TASK:
Find every line in the records below that holds the word "commit", and copy each one.

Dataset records
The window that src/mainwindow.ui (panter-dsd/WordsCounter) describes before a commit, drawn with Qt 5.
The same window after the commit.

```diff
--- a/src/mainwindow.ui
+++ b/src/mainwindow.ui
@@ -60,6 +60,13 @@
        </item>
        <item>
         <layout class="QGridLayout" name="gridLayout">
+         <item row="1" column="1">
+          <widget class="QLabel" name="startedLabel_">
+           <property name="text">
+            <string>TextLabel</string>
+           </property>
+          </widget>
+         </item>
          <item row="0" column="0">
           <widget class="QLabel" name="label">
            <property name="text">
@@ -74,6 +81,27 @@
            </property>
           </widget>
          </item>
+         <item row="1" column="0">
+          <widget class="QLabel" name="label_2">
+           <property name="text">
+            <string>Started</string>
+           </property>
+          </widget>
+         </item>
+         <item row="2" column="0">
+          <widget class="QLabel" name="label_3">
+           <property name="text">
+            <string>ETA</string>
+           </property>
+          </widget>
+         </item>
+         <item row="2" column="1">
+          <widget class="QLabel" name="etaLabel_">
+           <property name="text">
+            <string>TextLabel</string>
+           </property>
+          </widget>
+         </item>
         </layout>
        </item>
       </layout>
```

TASK SOLUTION:
The window that src/mainwindow.ui (panter-dsd/WordsCounter) describes before a commit, drawn with Qt 5.
The same window after the commit.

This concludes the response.